Adams: 2,947 (2,989); Allen: 1,075 (992); Ashland: 3,698 (3,195); Ashtabula: 5,662 (4,970); Athens: 3,185 (3,511); Auglaize: 1,006 (877); Belmont: 2,932 (2,827); Brown: 2,683 (2,369); Butler: 1,617 (1,375); Carroll: 4,123 (3,748); Champaign: 1,397 (1,192); Clark: 785 (730); Clermont: 2,717 (2,393); Clinton: 649 (761); Columbiana: 3,453 (3,075); Coshocton: 6,791 (6,438); Crawford: 1,363 (1,200); Cuyahoga: 997 (955); Darke: 883 (742); Defiance: 2,228 (1,650); Delaware: 1,641 (1,500); Erie: 996 (1,065); Fairfield: 2,179 (1,873); Fayette: 328 (327); Franklin: 901 (752); Fulton: 924 (749); Gallia: 2,438 (2,426); Geauga: 2,229 (1,863); Greene: 960 (808); Guernsey: 4,809 (4,522); Hamilton: 1,498 (1,575); Hancock: 1,654 (1,252); Hardin: 1,507 (1,291); Harrison: 3,647 (3,489); Henry: 910 (730); Highland: 2,910 (2,503); Hocking: 2,634 (3,093); Holmes: 4,833 (4,177); Huron: 2,578 (2,256); Jackson: 2,595 (2,881); Jefferson: 2,229 (1,886); Knox: 5,247 (4,554); Lake: 1,046 (844); Lawrence: 1,695 (1,713); Licking: 5,549 (4,820); Logan: 2,222 (2,054); Lorain: 2,513 (2,154); Lucas: 831 (749); Madison: 622 (515); Mahoning: 2,029 (1,938); Marion: 1,009 (869); Medina: 2,715 (2,078); Meigs: 3,187 (3,032); Mercer: 880 (721); Miami: 845 (800); Monroe: 2,494 (2,456); Montgomery: 882 (724); Morgan: 3,130 (3,040); Morrow: 1,860 (1,539); Muskingum: 5,172 (4,950); Noble: 3,189 (2,951); Ottawa: 617 (491); Paulding: 1,336 (1,034); Perry: 2,630 (2,592); Pickaway: 625 (783); Pike: 1,763 (1,902); Portage: 2,501 (2,360); Preble: 1,076 (993); Putnam: 936 (775); Richland: 3,937 (3,409); Ross: 3,071 (2,925); Sandusky: 1,154 (871); Scioto: 2,110 (2,170); Seneca: 2,073 (1,906); Shelby: 1,090 (993); Stark: 3,238 (2,836); Summit: 1,732 (1,479); Trumbull: 4,015 (3,586); Tuscarawas: 6,158 (5,575); Union: 1,117 (940); Van Wert: 623 (515); Vinton: 2,110 (2,540); Warren: 1,243 (1,175); Washington: 3,233 (3,239); Wayne: 2,626 (2,239); Williams: 1,952 (1,604); Wood: 1,142 (963); Wyandot: 1,919 (1,523).

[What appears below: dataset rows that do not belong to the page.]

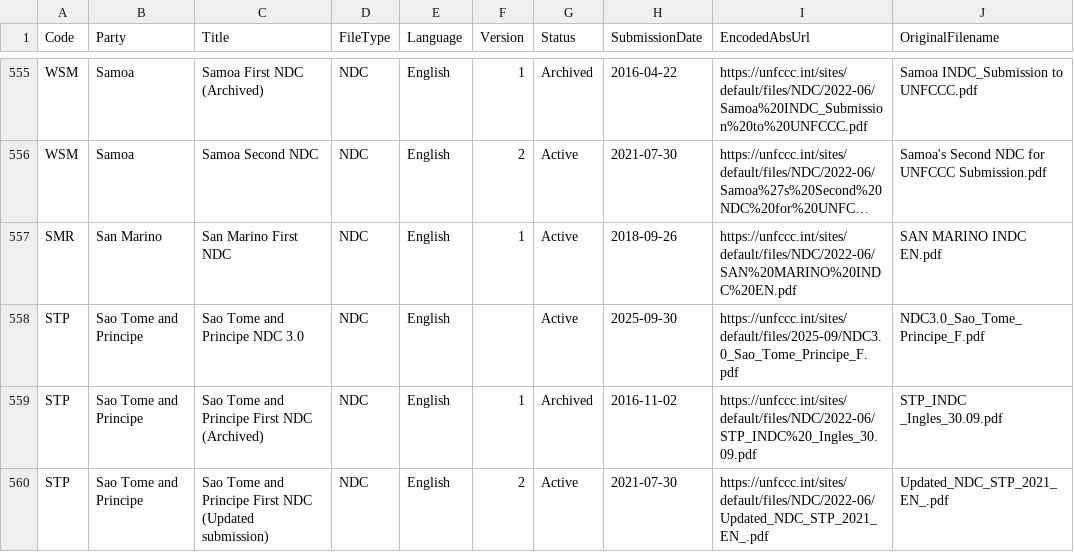
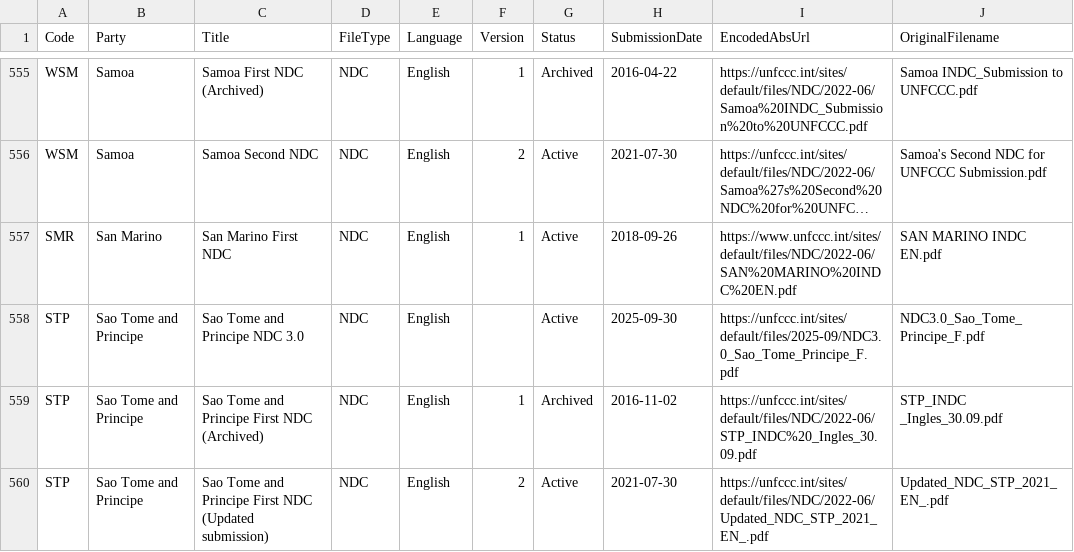
Before and after one commit to openclimatedata/ndcs, a CSV file: data/ndcs.csv, drawn as a sheet; only a part is shown, gaps mark what is left out; long unchanged cells end in …; the diff names each change by its address in the sheet, - before the commit and + after, or states it on an @@ line.

```diff
--- a/data/ndcs.csv
+++ b/data/ndcs.csv
-I557 (EncodedAbsUrl): https://unfccc.int/sites/default/files/NDC/2022-06/SAN%20MARINO%20INDC%20EN.pdf
+I557 (EncodedAbsUrl): https://www.unfccc.int/sites/default/files/NDC/2022-06/SAN%20MARINO%20INDC%20EN.pdf
```
Also changed, not shown: 1 other file.
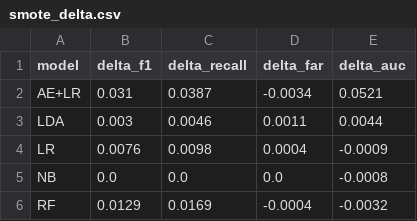
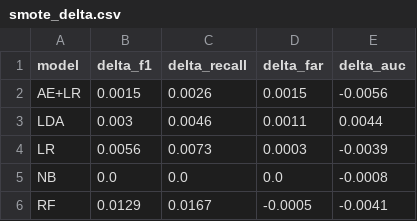
Before and after one commit to JCS1029/Intrusion-Detection-NSL-KDD-, a CSV file: results/smote_delta.csv, drawn as a sheet.

```diff
--- a/results/smote_delta.csv
+++ b/results/smote_delta.csv
@@ -1,6 +1,6 @@
 model,delta_f1,delta_recall,delta_far,delta_auc
-AE+LR,0.031,0.0387,-0.0034,0.0521
+AE+LR,0.0015,0.0026,0.0015,-0.0056
 LDA,0.003,0.0046,0.0011,0.0044
-LR,0.0076,0.0098,0.0004,-0.0009
+LR,0.0056,0.0073,0.0003,-0.0039
 NB,0.0,0.0,0.0,-0.0008
-RF,0.0129,0.0169,-0.0004,-0.0032
+RF,0.0129,0.0167,-0.0005,-0.0041
```
Also changed, not shown: results/baseline_comparison.csv, results/errors_rare_attacks_AE_LR_no_smote.csv, 24 other files.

2020-2021 total: 197,735
Three-year average:
(180,921)